[Dataset records]
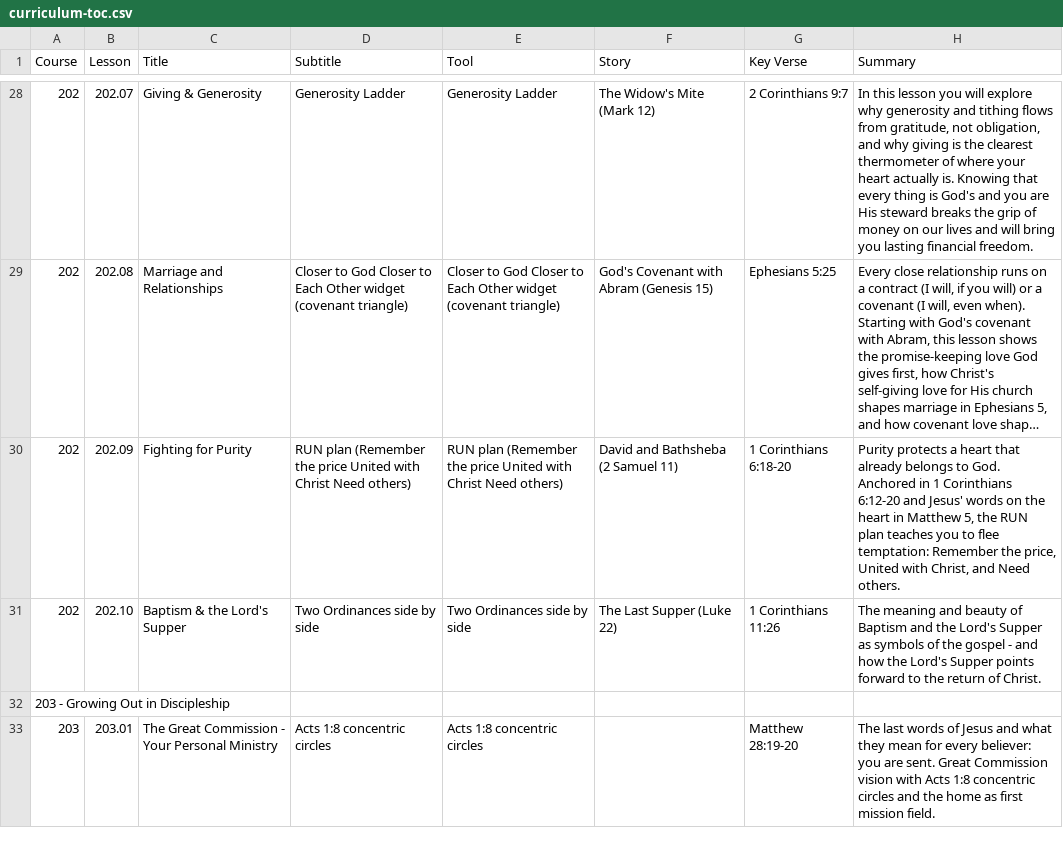
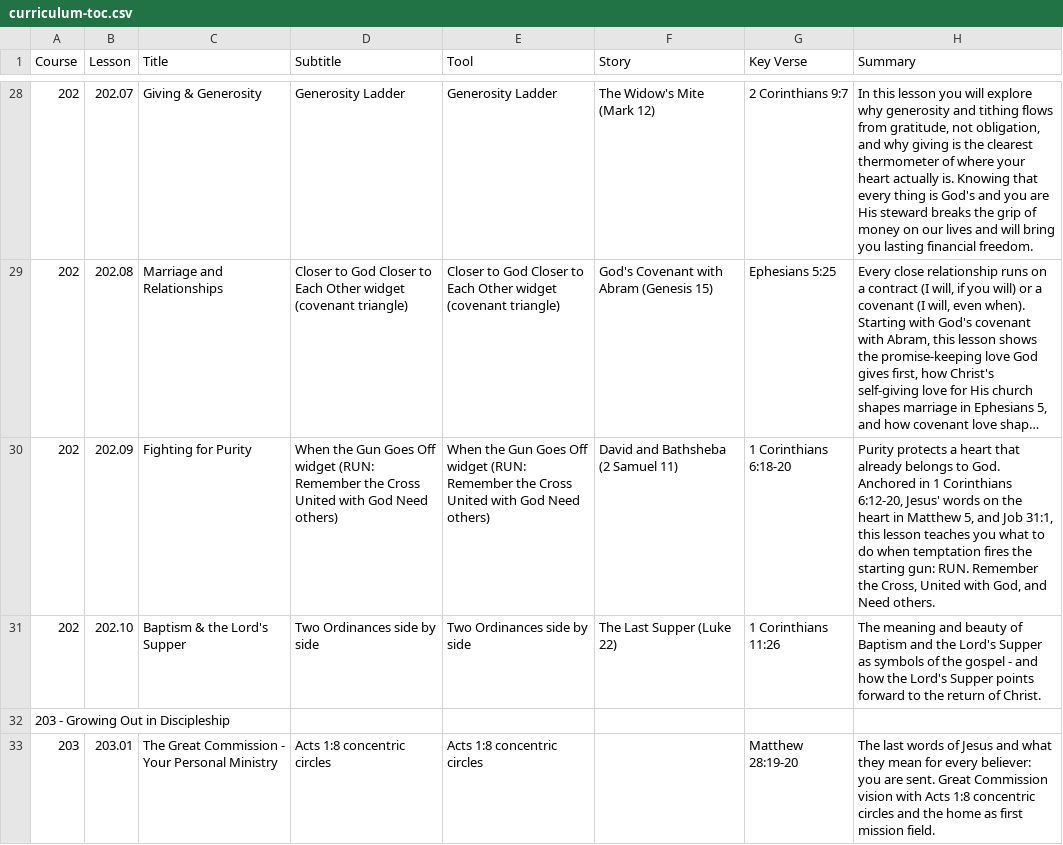
Before and after one commit to davepartin/ministrybag1, a CSV file: discipleship/curriculum-toc.csv, drawn as a sheet; only a part is shown, gaps mark what is left out; long unchanged cells end in …; the diff names each change by its address in the sheet, - before the commit and + after, or states it on an @@ line.

```diff
--- a/discipleship/curriculum-toc.csv
+++ b/discipleship/curriculum-toc.csv
-D30 (Subtitle): RUN plan (Remember the price United with Christ Need others)
+D30 (Subtitle): When the Gun Goes Off widget (RUN: Remember the Cross United with God Need others)
-E30 (Tool): RUN plan (Remember the price United with Christ Need others)
+E30 (Tool): When the Gun Goes Off widget (RUN: Remember the Cross United with God Need others)
-H30 (Summary): …1 Corinthians 6:12-20 and Jesus' words on the heart in Matthew 5, the RUN plan teaches you to flee temptation: Remember the price, United with Christ, and Need…
+H30 (Summary): …1 Corinthians 6:12-20, Jesus' words on the heart in Matthew 5, and Job 31:1, this lesson teaches you what to do when temptation fires the starting gun: RUN. Remember the Cross, United with God, and Need…
```
Also changed, not shown: 6 other files.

Task
Pull every line containing "others" out of the records.

Response
-D30 (Subtitle): RUN plan (Remember the price United with Christ Need others)
+D30 (Subtitle): When the Gun Goes Off widget (RUN: Remember the Cross United with God Need others)
-E30 (Tool): RUN plan (Remember the price United with Christ Need others)
+E30 (Tool): When the Gun Goes Off widget (RUN: Remember the Cross United with God Need others)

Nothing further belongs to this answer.